» THE PROBLEM
Pick the lines holding the string "View" out of the records and copy them.

» SUPPLIED RECORDS
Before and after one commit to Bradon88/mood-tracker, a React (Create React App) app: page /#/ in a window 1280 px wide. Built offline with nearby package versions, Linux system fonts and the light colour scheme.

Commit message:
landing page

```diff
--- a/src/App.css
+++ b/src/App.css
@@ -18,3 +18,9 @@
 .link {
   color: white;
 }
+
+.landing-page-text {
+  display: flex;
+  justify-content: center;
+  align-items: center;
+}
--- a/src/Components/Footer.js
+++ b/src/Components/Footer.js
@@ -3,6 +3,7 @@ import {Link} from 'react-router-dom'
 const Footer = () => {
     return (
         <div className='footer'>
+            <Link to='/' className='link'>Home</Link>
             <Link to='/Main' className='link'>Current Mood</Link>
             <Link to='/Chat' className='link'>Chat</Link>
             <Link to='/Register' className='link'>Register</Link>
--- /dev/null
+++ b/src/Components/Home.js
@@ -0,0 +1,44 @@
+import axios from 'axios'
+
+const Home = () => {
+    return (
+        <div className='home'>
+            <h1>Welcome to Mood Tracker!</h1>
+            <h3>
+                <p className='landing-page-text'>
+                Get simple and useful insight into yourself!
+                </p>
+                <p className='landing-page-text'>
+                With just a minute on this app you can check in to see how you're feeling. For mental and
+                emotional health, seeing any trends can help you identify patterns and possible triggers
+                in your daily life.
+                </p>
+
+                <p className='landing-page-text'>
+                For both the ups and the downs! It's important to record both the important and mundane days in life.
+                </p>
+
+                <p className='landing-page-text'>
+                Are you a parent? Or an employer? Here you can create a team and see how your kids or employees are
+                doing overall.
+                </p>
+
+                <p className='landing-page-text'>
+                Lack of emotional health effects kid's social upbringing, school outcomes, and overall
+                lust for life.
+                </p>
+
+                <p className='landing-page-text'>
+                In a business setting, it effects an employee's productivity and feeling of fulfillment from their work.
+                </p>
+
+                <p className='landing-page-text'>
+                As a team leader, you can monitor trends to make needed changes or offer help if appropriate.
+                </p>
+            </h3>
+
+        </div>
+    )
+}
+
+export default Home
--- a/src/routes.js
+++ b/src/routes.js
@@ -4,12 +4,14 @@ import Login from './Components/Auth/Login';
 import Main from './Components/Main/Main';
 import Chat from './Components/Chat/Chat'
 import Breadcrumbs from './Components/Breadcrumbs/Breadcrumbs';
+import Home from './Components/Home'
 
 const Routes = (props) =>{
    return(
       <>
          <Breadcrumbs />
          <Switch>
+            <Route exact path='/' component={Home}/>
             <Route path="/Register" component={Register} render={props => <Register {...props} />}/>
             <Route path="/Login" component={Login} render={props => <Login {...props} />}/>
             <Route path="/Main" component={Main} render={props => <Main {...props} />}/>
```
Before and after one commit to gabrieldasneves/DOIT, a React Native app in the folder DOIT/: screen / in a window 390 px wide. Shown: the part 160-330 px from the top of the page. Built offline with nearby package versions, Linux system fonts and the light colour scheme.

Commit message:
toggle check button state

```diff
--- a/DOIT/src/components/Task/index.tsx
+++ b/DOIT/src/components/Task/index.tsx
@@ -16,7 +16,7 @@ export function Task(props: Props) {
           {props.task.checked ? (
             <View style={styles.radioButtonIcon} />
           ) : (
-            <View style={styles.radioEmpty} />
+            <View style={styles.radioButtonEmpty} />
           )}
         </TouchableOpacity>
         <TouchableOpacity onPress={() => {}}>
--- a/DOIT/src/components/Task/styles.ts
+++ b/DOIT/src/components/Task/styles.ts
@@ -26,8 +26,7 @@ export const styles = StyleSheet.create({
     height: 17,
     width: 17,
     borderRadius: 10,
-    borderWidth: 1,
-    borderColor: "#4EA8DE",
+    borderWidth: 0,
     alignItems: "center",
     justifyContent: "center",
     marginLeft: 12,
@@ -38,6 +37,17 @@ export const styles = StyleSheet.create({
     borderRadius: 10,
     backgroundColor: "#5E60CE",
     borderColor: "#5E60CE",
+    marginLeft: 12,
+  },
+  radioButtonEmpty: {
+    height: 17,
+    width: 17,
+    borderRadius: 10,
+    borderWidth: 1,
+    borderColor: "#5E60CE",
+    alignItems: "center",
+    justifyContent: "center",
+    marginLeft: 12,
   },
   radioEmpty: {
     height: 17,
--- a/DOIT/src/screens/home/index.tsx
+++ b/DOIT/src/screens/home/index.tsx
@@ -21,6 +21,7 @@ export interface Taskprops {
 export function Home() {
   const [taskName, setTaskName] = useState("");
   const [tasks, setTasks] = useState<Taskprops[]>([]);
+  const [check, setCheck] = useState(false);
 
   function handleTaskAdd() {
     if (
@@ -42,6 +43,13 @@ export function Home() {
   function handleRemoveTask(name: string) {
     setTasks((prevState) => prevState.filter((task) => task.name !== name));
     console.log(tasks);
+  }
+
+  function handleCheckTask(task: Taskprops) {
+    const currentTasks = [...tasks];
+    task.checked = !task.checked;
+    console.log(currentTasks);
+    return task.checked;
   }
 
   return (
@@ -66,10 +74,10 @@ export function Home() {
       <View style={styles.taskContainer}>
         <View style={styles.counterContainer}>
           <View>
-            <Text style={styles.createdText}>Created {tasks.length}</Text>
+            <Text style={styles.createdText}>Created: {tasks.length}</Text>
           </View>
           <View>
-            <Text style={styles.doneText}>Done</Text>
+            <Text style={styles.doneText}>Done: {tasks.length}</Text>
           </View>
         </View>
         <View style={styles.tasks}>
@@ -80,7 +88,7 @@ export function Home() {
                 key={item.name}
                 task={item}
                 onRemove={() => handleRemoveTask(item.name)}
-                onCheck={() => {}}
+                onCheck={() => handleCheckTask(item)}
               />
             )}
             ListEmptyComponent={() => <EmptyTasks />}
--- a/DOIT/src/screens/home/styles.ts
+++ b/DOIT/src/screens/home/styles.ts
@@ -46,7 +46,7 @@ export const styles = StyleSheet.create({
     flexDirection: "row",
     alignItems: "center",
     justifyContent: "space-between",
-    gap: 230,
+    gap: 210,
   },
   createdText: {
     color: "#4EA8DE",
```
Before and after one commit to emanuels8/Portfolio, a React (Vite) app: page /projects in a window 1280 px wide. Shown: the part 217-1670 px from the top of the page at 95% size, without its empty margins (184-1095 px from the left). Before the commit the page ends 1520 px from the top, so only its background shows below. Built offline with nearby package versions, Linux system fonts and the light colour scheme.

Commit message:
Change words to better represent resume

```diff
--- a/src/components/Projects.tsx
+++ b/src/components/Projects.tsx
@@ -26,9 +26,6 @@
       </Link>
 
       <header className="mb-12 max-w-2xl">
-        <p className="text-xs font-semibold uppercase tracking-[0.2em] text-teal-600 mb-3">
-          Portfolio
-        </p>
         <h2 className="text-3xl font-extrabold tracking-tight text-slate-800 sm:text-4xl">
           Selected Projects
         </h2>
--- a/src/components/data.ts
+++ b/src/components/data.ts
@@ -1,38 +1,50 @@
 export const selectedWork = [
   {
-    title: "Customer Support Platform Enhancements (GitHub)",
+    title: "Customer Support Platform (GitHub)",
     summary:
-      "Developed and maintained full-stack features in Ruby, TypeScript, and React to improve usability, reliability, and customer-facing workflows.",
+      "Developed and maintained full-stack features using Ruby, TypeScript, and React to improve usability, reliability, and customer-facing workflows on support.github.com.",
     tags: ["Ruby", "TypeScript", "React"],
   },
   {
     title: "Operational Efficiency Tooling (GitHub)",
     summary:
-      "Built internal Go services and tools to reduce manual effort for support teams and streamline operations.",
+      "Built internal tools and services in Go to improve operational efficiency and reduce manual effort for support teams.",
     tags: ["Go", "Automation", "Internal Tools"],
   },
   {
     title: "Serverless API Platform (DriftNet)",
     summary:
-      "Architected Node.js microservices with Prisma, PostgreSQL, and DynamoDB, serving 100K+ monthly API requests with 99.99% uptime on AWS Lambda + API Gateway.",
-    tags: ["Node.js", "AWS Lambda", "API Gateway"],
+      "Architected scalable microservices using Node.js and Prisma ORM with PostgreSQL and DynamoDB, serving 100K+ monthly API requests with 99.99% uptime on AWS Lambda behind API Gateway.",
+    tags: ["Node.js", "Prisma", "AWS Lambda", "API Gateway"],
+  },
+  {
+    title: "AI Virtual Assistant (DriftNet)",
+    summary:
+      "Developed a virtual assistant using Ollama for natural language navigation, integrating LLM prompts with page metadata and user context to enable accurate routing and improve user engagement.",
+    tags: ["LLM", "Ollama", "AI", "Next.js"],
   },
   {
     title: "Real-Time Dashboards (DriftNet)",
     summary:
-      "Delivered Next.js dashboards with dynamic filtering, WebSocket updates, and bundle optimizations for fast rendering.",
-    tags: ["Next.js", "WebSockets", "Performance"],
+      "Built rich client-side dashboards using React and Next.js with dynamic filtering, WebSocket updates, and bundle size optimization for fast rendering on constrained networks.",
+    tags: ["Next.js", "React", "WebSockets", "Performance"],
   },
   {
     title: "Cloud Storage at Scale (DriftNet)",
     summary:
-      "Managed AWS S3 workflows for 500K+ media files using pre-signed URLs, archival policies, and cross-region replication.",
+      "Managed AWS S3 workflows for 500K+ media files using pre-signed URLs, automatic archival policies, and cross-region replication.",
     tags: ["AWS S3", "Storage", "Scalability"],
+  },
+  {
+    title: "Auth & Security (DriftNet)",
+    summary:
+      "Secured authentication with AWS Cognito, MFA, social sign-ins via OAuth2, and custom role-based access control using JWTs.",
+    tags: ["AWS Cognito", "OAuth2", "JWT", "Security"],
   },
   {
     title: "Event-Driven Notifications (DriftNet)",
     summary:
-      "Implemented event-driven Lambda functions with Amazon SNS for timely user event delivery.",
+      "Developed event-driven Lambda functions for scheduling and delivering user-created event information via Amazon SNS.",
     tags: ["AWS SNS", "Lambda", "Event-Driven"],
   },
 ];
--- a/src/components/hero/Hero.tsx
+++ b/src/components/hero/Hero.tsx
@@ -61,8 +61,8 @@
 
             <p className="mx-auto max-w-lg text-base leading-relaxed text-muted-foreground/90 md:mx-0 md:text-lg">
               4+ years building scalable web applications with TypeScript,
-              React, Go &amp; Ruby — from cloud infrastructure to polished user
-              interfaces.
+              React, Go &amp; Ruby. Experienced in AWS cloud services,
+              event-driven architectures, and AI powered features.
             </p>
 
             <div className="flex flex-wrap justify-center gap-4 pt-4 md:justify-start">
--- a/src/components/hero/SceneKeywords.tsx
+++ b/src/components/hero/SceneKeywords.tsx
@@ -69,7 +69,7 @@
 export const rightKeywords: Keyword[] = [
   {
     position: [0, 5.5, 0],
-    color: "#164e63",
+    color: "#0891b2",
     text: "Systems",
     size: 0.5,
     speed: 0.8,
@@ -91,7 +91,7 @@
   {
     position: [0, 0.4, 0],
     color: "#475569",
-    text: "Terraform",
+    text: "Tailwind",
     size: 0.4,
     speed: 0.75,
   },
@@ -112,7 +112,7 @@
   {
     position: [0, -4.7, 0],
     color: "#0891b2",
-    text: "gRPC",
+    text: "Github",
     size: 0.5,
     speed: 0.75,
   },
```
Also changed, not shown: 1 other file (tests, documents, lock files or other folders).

» EXERCISE OUTPUT
             <View style={styles.radioButtonIcon} />
-            <View style={styles.radioEmpty} />
+            <View style={styles.radioButtonEmpty} />
       <View style={styles.taskContainer}>
         <View style={styles.counterContainer}>
           <View>
           </View>
           <View>
           </View>
         </View>
         <View style={styles.tasks}>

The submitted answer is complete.